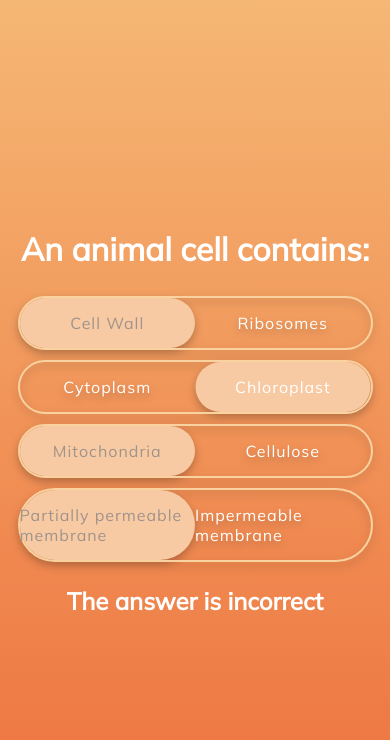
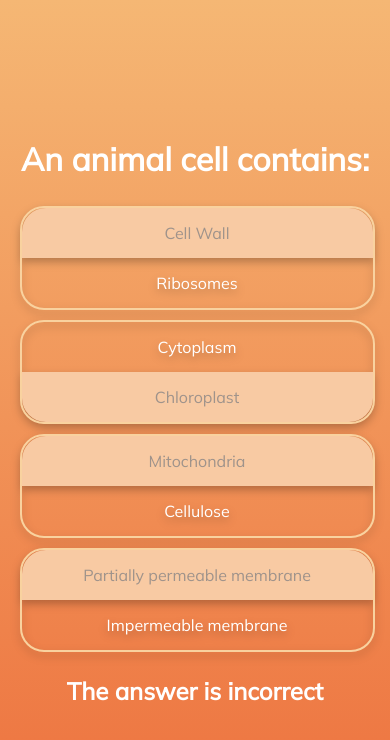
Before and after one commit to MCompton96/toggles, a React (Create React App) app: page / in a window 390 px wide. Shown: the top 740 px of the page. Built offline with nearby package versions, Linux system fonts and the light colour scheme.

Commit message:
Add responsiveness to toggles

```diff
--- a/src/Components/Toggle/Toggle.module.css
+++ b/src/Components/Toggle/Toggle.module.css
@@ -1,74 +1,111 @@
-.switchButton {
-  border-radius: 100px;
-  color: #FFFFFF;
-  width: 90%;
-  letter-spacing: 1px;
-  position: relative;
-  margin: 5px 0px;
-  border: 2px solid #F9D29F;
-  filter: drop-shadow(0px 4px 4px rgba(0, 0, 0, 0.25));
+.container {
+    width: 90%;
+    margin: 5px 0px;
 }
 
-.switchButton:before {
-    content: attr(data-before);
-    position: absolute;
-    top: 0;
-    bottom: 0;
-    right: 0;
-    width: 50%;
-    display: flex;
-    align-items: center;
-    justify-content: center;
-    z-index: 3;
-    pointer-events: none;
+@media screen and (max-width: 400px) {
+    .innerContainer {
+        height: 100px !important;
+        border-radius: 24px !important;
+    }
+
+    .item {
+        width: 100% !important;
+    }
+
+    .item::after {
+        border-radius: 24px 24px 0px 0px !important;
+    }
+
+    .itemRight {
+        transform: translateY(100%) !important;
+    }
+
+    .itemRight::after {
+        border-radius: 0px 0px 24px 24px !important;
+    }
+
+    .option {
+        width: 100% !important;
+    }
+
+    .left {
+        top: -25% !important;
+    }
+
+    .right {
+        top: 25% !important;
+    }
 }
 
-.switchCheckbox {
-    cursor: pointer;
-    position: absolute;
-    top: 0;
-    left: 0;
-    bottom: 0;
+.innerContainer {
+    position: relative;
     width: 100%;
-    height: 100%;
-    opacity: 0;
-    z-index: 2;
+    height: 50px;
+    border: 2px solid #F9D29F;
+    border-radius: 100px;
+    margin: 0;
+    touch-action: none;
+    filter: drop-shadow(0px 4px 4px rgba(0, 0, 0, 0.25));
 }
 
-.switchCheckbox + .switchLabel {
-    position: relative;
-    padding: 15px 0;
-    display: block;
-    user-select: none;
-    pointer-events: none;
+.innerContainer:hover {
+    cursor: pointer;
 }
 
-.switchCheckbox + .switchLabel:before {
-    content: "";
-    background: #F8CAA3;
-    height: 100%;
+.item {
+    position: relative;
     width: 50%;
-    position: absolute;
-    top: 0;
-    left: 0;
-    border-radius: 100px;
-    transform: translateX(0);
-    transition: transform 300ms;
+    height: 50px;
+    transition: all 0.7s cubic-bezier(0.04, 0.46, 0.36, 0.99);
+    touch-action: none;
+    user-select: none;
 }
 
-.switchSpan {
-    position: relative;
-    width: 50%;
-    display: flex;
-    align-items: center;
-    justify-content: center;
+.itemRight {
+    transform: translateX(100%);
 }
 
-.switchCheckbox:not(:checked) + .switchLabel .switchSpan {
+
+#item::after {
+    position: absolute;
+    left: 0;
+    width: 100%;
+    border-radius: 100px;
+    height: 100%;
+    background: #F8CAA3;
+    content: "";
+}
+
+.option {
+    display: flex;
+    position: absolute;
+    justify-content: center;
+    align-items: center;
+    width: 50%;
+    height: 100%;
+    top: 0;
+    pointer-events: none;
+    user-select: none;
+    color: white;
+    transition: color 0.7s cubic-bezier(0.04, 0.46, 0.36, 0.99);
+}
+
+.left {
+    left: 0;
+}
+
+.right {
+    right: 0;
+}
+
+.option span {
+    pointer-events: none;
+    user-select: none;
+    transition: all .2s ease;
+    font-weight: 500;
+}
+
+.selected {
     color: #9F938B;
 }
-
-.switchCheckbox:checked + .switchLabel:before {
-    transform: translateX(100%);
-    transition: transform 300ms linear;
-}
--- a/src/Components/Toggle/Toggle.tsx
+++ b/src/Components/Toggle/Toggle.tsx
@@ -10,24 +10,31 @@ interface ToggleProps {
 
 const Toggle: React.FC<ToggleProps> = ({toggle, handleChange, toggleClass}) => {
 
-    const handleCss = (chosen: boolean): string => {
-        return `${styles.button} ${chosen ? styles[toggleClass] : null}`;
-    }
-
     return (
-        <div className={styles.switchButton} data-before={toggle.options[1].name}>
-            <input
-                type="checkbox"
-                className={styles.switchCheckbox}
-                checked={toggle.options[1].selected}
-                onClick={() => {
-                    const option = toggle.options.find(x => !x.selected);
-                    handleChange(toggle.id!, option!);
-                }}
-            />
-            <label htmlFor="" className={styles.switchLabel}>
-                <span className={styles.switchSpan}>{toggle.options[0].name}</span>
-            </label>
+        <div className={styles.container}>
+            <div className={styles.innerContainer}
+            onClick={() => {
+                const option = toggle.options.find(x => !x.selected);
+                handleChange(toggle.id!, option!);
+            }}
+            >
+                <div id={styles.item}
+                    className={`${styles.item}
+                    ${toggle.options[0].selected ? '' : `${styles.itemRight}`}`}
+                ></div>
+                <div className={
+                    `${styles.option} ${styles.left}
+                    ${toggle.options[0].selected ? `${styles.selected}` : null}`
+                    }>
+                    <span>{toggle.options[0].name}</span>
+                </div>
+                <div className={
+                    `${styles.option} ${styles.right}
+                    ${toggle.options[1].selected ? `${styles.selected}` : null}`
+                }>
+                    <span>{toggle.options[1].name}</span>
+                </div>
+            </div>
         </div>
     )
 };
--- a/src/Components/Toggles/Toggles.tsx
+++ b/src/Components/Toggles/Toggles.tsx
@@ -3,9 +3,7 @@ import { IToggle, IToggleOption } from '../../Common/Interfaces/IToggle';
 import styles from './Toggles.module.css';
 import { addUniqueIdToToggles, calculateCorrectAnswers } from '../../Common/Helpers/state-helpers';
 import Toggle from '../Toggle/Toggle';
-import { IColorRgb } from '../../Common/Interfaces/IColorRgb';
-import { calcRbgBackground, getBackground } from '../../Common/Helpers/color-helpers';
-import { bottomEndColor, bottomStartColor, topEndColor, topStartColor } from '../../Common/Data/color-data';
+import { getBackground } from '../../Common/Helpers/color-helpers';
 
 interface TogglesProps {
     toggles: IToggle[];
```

★ ★ ★ ★ ★

▸ **Activity**
All of the records should be set down exactly, minus the pictures they hold.

▸ **Output**
Before and after one commit to MCompton96/toggles, a React (Create React App) app: page / in a window 390 px wide. Shown: the top 740 px of the page. Built offline with nearby package versions, Linux system fonts and the light colour scheme.

Commit message:
Add responsiveness to toggles

```diff
--- a/src/Components/Toggle/Toggle.module.css
+++ b/src/Components/Toggle/Toggle.module.css
@@ -1,74 +1,111 @@
-.switchButton {
-  border-radius: 100px;
-  color: #FFFFFF;
-  width: 90%;
-  letter-spacing: 1px;
-  position: relative;
-  margin: 5px 0px;
-  border: 2px solid #F9D29F;
-  filter: drop-shadow(0px 4px 4px rgba(0, 0, 0, 0.25));
+.container {
+    width: 90%;
+    margin: 5px 0px;
 }
 
-.switchButton:before {
-    content: attr(data-before);
-    position: absolute;
-    top: 0;
-    bottom: 0;
-    right: 0;
-    width: 50%;
-    display: flex;
-    align-items: center;
-    justify-content: center;
-    z-index: 3;
-    pointer-events: none;
+@media screen and (max-width: 400px) {
+    .innerContainer {
+        height: 100px !important;
+        border-radius: 24px !important;
+    }
+
+    .item {
+        width: 100% !important;
+    }
+
+    .item::after {
+        border-radius: 24px 24px 0px 0px !important;
+    }
+
+    .itemRight {
+        transform: translateY(100%) !important;
+    }
+
+    .itemRight::after {
+        border-radius: 0px 0px 24px 24px !important;
+    }
+
+    .option {
+        width: 100% !important;
+    }
+
+    .left {
+        top: -25% !important;
+    }
+
+    .right {
+        top: 25% !important;
+    }
 }
 
-.switchCheckbox {
-    cursor: pointer;
-    position: absolute;
-    top: 0;
-    left: 0;
-    bottom: 0;
+.innerContainer {
+    position: relative;
     width: 100%;
-    height: 100%;
-    opacity: 0;
-    z-index: 2;
+    height: 50px;
+    border: 2px solid #F9D29F;
+    border-radius: 100px;
+    margin: 0;
+    touch-action: none;
+    filter: drop-shadow(0px 4px 4px rgba(0, 0, 0, 0.25));
 }
 
-.switchCheckbox + .switchLabel {
-    position: relative;
-    padding: 15px 0;
-    display: block;
-    user-select: none;
-    pointer-events: none;
+.innerContainer:hover {
+    cursor: pointer;
 }
 
-.switchCheckbox + .switchLabel:before {
-    content: "";
-    background: #F8CAA3;
-    height: 100%;
+.item {
+    position: relative;
     width: 50%;
-    position: absolute;
-    top: 0;
-    left: 0;
-    border-radius: 100px;
-    transform: translateX(0);
-    transition: transform 300ms;
+    height: 50px;
+    transition: all 0.7s cubic-bezier(0.04, 0.46, 0.36, 0.99);
+    touch-action: none;
+    user-select: none;
 }
 
-.switchSpan {
-    position: relative;
-    width: 50%;
-    display: flex;
-    align-items: center;
-    justify-content: center;
+.itemRight {
+    transform: translateX(100%);
 }
 
-.switchCheckbox:not(:checked) + .switchLabel .switchSpan {
+
+#item::after {
+    position: absolute;
+    left: 0;
+    width: 100%;
+    border-radius: 100px;
+    height: 100%;
+    background: #F8CAA3;
+    content: "";
+}
+
+.option {
+    display: flex;
+    position: absolute;
+    justify-content: center;
+    align-items: center;
+    width: 50%;
+    height: 100%;
+    top: 0;
+    pointer-events: none;
+    user-select: none;
+    color: white;
+    transition: color 0.7s cubic-bezier(0.04, 0.46, 0.36, 0.99);
+}
+
+.left {
+    left: 0;
+}
+
+.right {
+    right: 0;
+}
+
+.option span {
+    pointer-events: none;
+    user-select: none;
+    transition: all .2s ease;
+    font-weight: 500;
+}
+
+.selected {
     color: #9F938B;
 }
-
-.switchCheckbox:checked + .switchLabel:before {
-    transform: translateX(100%);
-    transition: transform 300ms linear;
-}
--- a/src/Components/Toggle/Toggle.tsx
+++ b/src/Components/Toggle/Toggle.tsx
@@ -10,24 +10,31 @@ interface ToggleProps {
 
 const Toggle: React.FC<ToggleProps> = ({toggle, handleChange, toggleClass}) => {
 
-    const handleCss = (chosen: boolean): string => {
-        return `${styles.button} ${chosen ? styles[toggleClass] : null}`;
-    }
-
     return (
-        <div className={styles.switchButton} data-before={toggle.options[1].name}>
-            <input
-                type="checkbox"
-                className={styles.switchCheckbox}
-                checked={toggle.options[1].selected}
-                onClick={() => {
-                    const option = toggle.options.find(x => !x.selected);
-                    handleChange(toggle.id!, option!);
-                }}
-            />
-            <label htmlFor="" className={styles.switchLabel}>
-                <span className={styles.switchSpan}>{toggle.options[0].name}</span>
-            </label>
+        <div className={styles.container}>
+            <div className={styles.innerContainer}
+            onClick={() => {
+                const option = toggle.options.find(x => !x.selected);
+                handleChange(toggle.id!, option!);
+            }}
+            >
+                <div id={styles.item}
+                    className={`${styles.item}
+                    ${toggle.options[0].selected ? '' : `${styles.itemRight}`}`}
+                ></div>
+                <div className={
+                    `${styles.option} ${styles.left}
+                    ${toggle.options[0].selected ? `${styles.selected}` : null}`
+                    }>
+                    <span>{toggle.options[0].name}</span>
+                </div>
+                <div className={
+                    `${styles.option} ${styles.right}
+                    ${toggle.options[1].selected ? `${styles.selected}` : null}`
+                }>
+                    <span>{toggle.options[1].name}</span>
+                </div>
+            </div>
         </div>
     )
 };
--- a/src/Components/Toggles/Toggles.tsx
+++ b/src/Components/Toggles/Toggles.tsx
@@ -3,9 +3,7 @@ import { IToggle, IToggleOption } from '../../Common/Interfaces/IToggle';
 import styles from './Toggles.module.css';
 import { addUniqueIdToToggles, calculateCorrectAnswers } from '../../Common/Helpers/state-helpers';
 import Toggle from '../Toggle/Toggle';
-import { IColorRgb } from '../../Common/Interfaces/IColorRgb';
-import { calcRbgBackground, getBackground } from '../../Common/Helpers/color-helpers';
-import { bottomEndColor, bottomStartColor, topEndColor, topStartColor } from '../../Common/Data/color-data';
+import { getBackground } from '../../Common/Helpers/color-helpers';
 
 interface TogglesProps {
     toggles: IToggle[];
```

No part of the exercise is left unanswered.